Based on this analysis, our role could include the following:
- Work with County Planning to promote housing that supports mixed incomes and mixed uses and encourage those projects to provide walking, bicycling, and transit connections, which help reduce transportation costs.
- Reduce transportation safety and reliability issues across the county, regardless of the form of travel, with a focus on our most cost burdened communities.
- Evaluate and rethink transit services to best meet local needs, particularly in our most cost burdened communities.
- Target future transportation investment, especially for walking, bicycling, and transit infrastructure, with a focus on our most cost burdened communities.
- Maintain transportation infrastructure, especially for walking, bicycling, and transit, focusing on our most cost burdened communities.
- Promote housing opportunities near existing or proposed bus routes and rail stations.
- Encourage the deployment of electric vehicle infrastructure to reduce transportation energy costs.
- Consider access to housing, especially in our most cost burdened communities, when evaluating potential safety and congestion-related improvements.

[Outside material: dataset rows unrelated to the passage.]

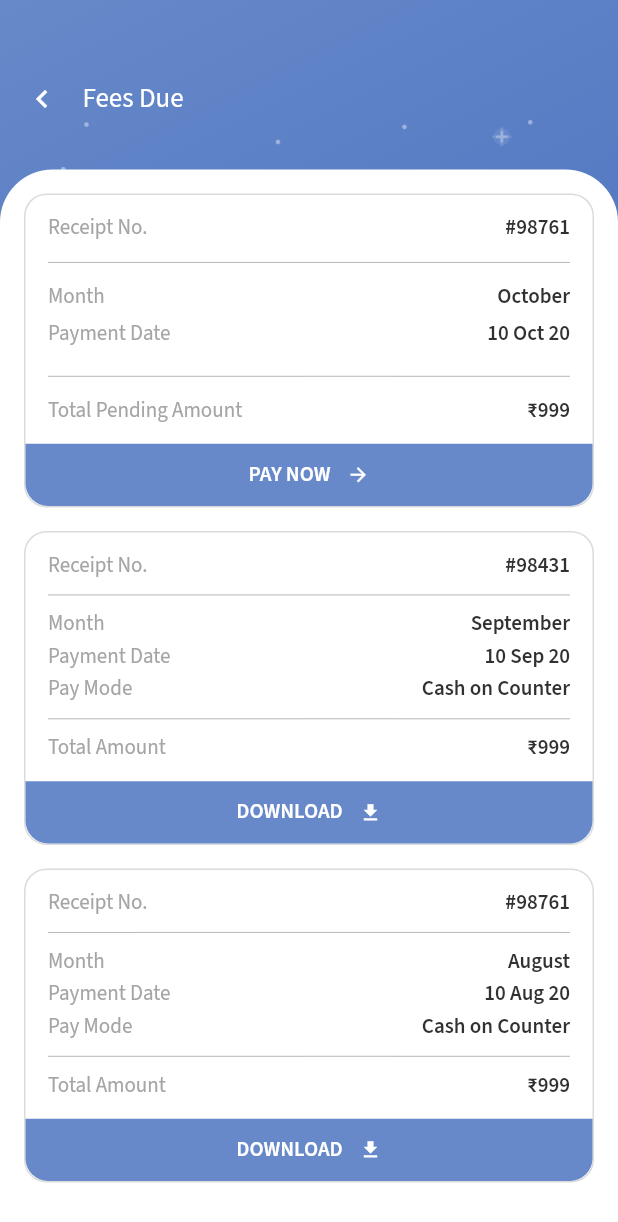
After one commit to Syahro/erp_ui, a Flutter app: the screen it shows after launch, after a tap on "₹6400", on a phone screen of 412 x 824 dp. The commit adds this screen. Shown: the top 1222 px of the screen. Run offline on Flutter 3.47's test engine with Material 2 defaults, Android fonts, the phone set to English and light mode, and no system bars; our stand-ins replace google_fonts.

Commit message:
done modified feesDue page and add some assets or support

```diff
--- /dev/null
+++ b/lib/pages/fees_due_page.dart
@@ -0,0 +1,117 @@
+import 'package:erp_ui/theme.dart';
+import 'package:erp_ui/widget/fees_card.dart';
+import 'package:flutter/material.dart';
+
+class FeesDuePage extends StatelessWidget {
+  @override
+  Widget build(BuildContext context) {
+    return Scaffold(
+      body: Stack(
+        children: [
+          Container(
+            height: double.infinity,
+            width: double.infinity,
+            decoration: BoxDecoration(
+              gradient: LinearGradient(
+                begin: Alignment.topLeft,
+                end: Alignment.bottomRight,
+                colors: [lightBlueColor, darkBlueColor],
+              ),
+            ),
+            child: Column(
+              children: [
+                Padding(
+                  padding: EdgeInsets.only(
+                    left: 16,
+                    top: 53,
+                  ),
+                  child: Row(
+                    children: [
+                      Icon(
+                        Icons.chevron_left,
+                        color: whiteColor,
+                      ),
+                      SizedBox(
+                        width: 15,
+                      ),
+                      Text(
+                        'Fees Due',
+                        style: regularTextStyle.copyWith(
+                          fontSize: 18,
+                          color: whiteColor,
+                        ),
+                      ),
+                    ],
+                  ),
+                ),
+                Padding(
+                  padding: EdgeInsets.symmetric(
+                    horizontal: 18,
+                  ),
+                  child: Image.asset(
+                    'assets/star_pattern.png',
+                    width: double.infinity,
+                    height: 62.45,
+                    color: whiteColor.withOpacity(0.4),
+                  ),
+                ),
+              ],
+            ),
+          ),
+          Padding(
+            padding: EdgeInsets.only(
+              top: 113,
+            ),
+            child: Container(
+              width: double.infinity,
+              decoration: BoxDecoration(
+                color: whiteColor,
+                borderRadius: BorderRadius.vertical(
+                  top: Radius.circular(35),
+                ),
+              ),
+              child: Padding(
+                padding: EdgeInsets.all(16),
+                child: ListView(
+                  children: [
+                    Column(
+                      children: [
+                        FeesCard(
+                          reciptNo: '#98761',
+                          monthRecipt: 'October',
+                          paymentDate: '10 Oct 20',
+                          totalAmount: '₹999',
+                          hasPay: false,
+                        ),
+                        SizedBox(
+                          height: 15.7,
+                        ),
+                        FeesCard(
+                          reciptNo: '#98431',
+                          monthRecipt: 'September',
+                          paymentDate: '10 Sep 20',
+                          totalAmount: '₹999',
+                          hasPay: true,
+                        ),
+                        SizedBox(
+                          height: 15.7,
+                        ),
+                        FeesCard(
+                          reciptNo: '#98761',
+                          monthRecipt: 'August',
+                          paymentDate: '10 Aug 20',
+                          totalAmount: '₹999',
+                          hasPay: true,
+                        ),
+                      ],
+                    ),
+                  ],
+                ),
+              ),
+            ),
+          )
+        ],
+      ),
+    );
+  }
+}
--- a/lib/pages/home_page.dart
+++ b/lib/pages/home_page.dart
@@ -3,6 +3,7 @@ import 'package:erp_ui/pages/attendance_page.dart';
 import 'package:erp_ui/pages/change_password_page.dart';
 import 'package:erp_ui/pages/date_sheet_page.dart';
 import 'package:erp_ui/pages/event_page.dart';
+import 'package:erp_ui/pages/fees_due_page.dart';
 import 'package:erp_ui/pages/my_profile_page.dart';
 import 'package:erp_ui/theme.dart';
 import 'package:erp_ui/widget/card_menu.dart';
@@ -390,10 +391,22 @@ class HomePage extends StatelessWidget {
                                   title: 'Attendance',
                                 ),
                               ),
-                              CardMenuTop(
-                                imageUrl: 'assets/ic_fees_due.png',
-                                value: '₹6400',
-                                title: 'Fees Due',
+                              InkWell(
+                                onTap: () {
+                                  Navigator.push(
+                                    context,
+                                    MaterialPageRoute(
+                                      builder: (context) {
+                                        return FeesDuePage();
+                                      },
+                                    ),
+                                  );
+                                },
+                                child: CardMenuTop(
+                                  imageUrl: 'assets/ic_fees_due.png',
+                                  value: '₹6400',
+                                  title: 'Fees Due',
+                                ),
                               ),
                             ],
                           ),
--- /dev/null
+++ b/lib/widget/fees_card.dart
@@ -0,0 +1,112 @@
+import 'package:flutter/material.dart';
+
+import '../theme.dart';
+import 'info_fees_card.dart';
+
+class FeesCard extends StatelessWidget {
+  final String reciptNo;
+  final String monthRecipt;
+  final String paymentDate;
+  final String totalAmount;
+  final bool hasPay;
+
+  FeesCard({
+    this.reciptNo,
+    this.monthRecipt,
+    this.paymentDate,
+    this.totalAmount,
+    this.hasPay,
+  });
+  @override
+  Widget build(BuildContext context) {
+    return Container(
+      height: 209.3,
+      width: double.infinity,
+      decoration: BoxDecoration(
+        borderRadius: BorderRadius.circular(15),
+        border: Border.all(
+          color: lightGreyColor.withOpacity(0.4),
+        ),
+      ),
+      child: Column(
+        children: [
+          Expanded(
+            flex: 8,
+            child: Padding(
+              padding: EdgeInsets.symmetric(
+                horizontal: 15,
+                vertical: 12,
+              ),
+              child: Column(
+                mainAxisAlignment: MainAxisAlignment.spaceBetween,
+                children: [
+                  InfoFeesCard(
+                    keyString: 'Receipt No.',
+                    valueString: reciptNo,
+                  ),
+                  Divider(
+                    color: lightGreyColor.withOpacity(0.8),
+                  ),
+                  InfoFeesCard(
+                    keyString: 'Month',
+                    valueString: monthRecipt,
+                  ),
+                  InfoFeesCard(
+                    keyString: 'Payment Date',
+                    valueString: paymentDate,
+                  ),
+                  hasPay
+                      ? InfoFeesCard(
+                          keyString: 'Pay Mode',
+                          valueString: 'Cash on Counter',
+                        )
+                      : SizedBox(),
+                  Divider(
+                    color: lightGreyColor.withOpacity(0.8),
+                  ),
+                  InfoFeesCard(
+                    keyString: hasPay ? 'Total Amount' : 'Total Pending Amount',
+                    valueString: totalAmount,
+                  ),
+                ],
+              ),
+            ),
+          ),
+          Expanded(
+            flex: 2,
+            child: Container(
+              height: 45,
+              width: double.infinity,
+              decoration: BoxDecoration(
+                color: lightBlueColor,
+                borderRadius: BorderRadius.vertical(
+                  bottom: Radius.circular(15),
+                ),
+              ),
+              child: Row(
+                mainAxisAlignment: MainAxisAlignment.center,
+                children: [
+                  Text(
+                    hasPay ? 'DOWNLOAD' : 'PAY NOW',
+                    style: semiBoldTextStyle.copyWith(
+                      fontSize: 14,
+                      color: whiteColor,
+                    ),
+                  ),
+                  SizedBox(
+                    width: 11,
+                  ),
+                  Icon(
+                    hasPay ? Icons.get_app : Icons.arrow_forward,
+                    color: whiteColor,
+                    size: 15,
+                  ),
+                ],
+              ),
+            ),
+          ),
+        ],
+      ),
+    );
+  }
+}
--- /dev/null
+++ b/lib/widget/info_fees_card.dart
@@ -0,0 +1,35 @@
+import 'package:flutter/material.dart';
+
+import '../theme.dart';
+
+class InfoFeesCard extends StatelessWidget {
+  final String keyString;
+  final String valueString;
+
+  InfoFeesCard({
+    this.keyString,
+    this.valueString,
+  });
+  @override
+  Widget build(BuildContext context) {
+    return Row(
+      mainAxisAlignment: MainAxisAlignment.spaceBetween,
+      children: [
+        Text(
+          keyString,
+          style: regularTextStyle.copyWith(
+            fontSize: 14,
+            color: lightGreyColor,
+          ),
+        ),
+        Text(
+          valueString,
+          style: semiBoldTextStyle.copyWith(
+            fontSize: 14,
+            color: blackColor,
+          ),
+        ),
+      ],
+    );
+  }
+}
```
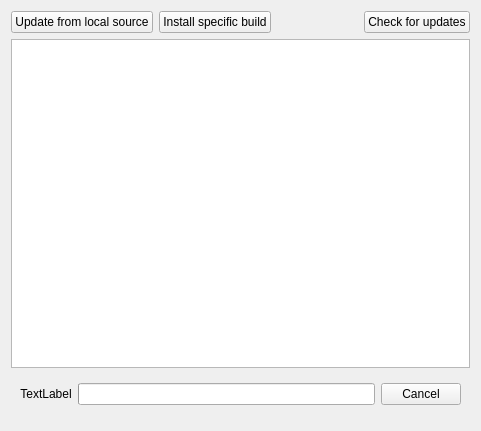
Old version of the form client/src/ui/widgets/server_updates_widget.ui in the repository networkoptix/nx_open.
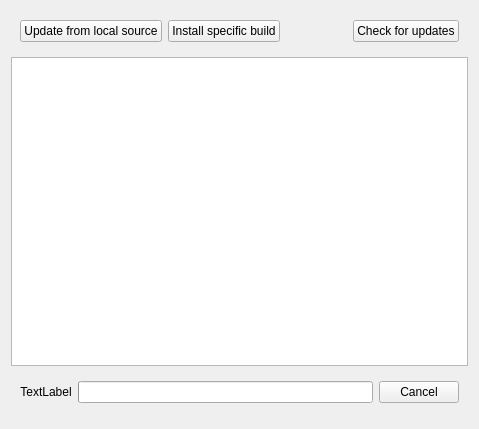
New version of the form. Custom widgets are drawn as their Qt base class.

The edit to the form file:
```diff
--- a/client/src/ui/widgets/server_updates_widget.ui
+++ b/client/src/ui/widgets/server_updates_widget.ui
@@ -6,13 +6,14 @@
    <rect>
     <x>0</x>
     <y>0</y>
-    <width>481</width>
-    <height>431</height>
+    <width>479</width>
+    <height>429</height>
    </rect>
   </property>
   <layout class="QVBoxLayout" name="verticalLayout_3">
    <item>
-    <layout class="QHBoxLayout" name="horizontalLayout">
+    <widget class="QWidget" name="topButtonBar" native="true">
+     <layout class="QHBoxLayout" name="horizontalLayout_3">
      <item>
       <widget class="QPushButton" name="updateFromLocalSourceButton">
        <property name="text">
@@ -48,6 +49,12 @@
       </widget>
      </item>
     </layout>
+     <zorder></zorder>
+     <zorder>updateFromLocalSourceButton</zorder>
+     <zorder>installSpecificBuildButton</zorder>
+     <zorder>horizontalSpacer</zorder>
+     <zorder>checkForUpdatesButton</zorder>
+    </widget>
    </item>
    <item>
     <widget class="QTableView" name="tableView"/>
```
Lines whose indentation alone changed are shown as unchanged.
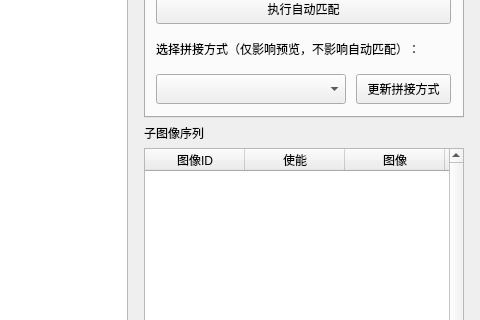
Qt form QtUI/CalibBoardStitcher.ui (h13-0/CalibBoardStitcherUI) before a commit; both pictures show x 600 to 1080 and y 150 to 470 of the 1080 by 780 pixel window.
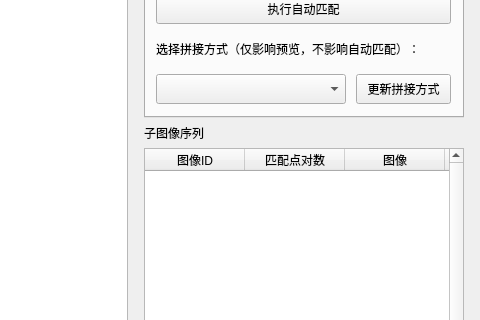
The same form after that commit.

Commit message: 实现增加匹配点功能

```diff
--- a/QtUI/CalibBoardStitcher.ui
+++ b/QtUI/CalibBoardStitcher.ui
@@ -374,7 +374,7 @@
         </column>
         <column>
          <property name="text">
-          <string>使能</string>
+          <string>匹配点对数</string>
          </property>
         </column>
         <column>
```
The commit also changes 14 other files.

Provide additional weight for projects that improve access to basic needs in our project selection criteria.
See our Barriers to Basic Needs Map for areas with housing cost burdens.
A NOTE ON OUR METHODOLOGY...
You’ll notice that our discussion of housing barriers looks a little different than our barriers analyses on access to education, goods and services, and recreation. This is a function of the data available to us. Despite limited data, we wanted to evaluate affordability and determine how we can address those challenges. See our Methodology document for more information.
HOUSING AFFORDABILITY IN DUTCHESS
In Dutchess County, almost 40% of households spend 30% or more of their income on housing – the generally accepted upper limit a household should spend on housing. Lower income households are especially likely to be cost burdened: more than 80% of county households making $20,000-$34,999 annually spend 30% or more of their income on housing, compared to only 13% of households making over $75,000.
|Municipality||Cost Burdened Households||Percent of Municipality|
|Red Hook Village||384||47%|
*Includes Village of Millerton
**Includes Village of Tivoli
ANOTHER WAY TO LOOK AT AFFORDABILITY
HUD maintains a Location Affordability Index that uses a model based on ACS data to estimate housing costs. Though we found this index too detailed for our purposes, it did provide insight on how affordability relates to family type. The index showed that every census tract in Dutchess County had a housing cost burden for at least one family type. Three family types in particular – single-parents, retired couples, and very low-income individuals – experienced housing cost burdens in most, if not all, parts of the county.
"Our young adult daughter lives with us. Because of health issues, she does not drive. She wants to find full-time work but will have to move where there is affordable housing, public transportation, and access to her health services."
- Moving Dutchess Forward survey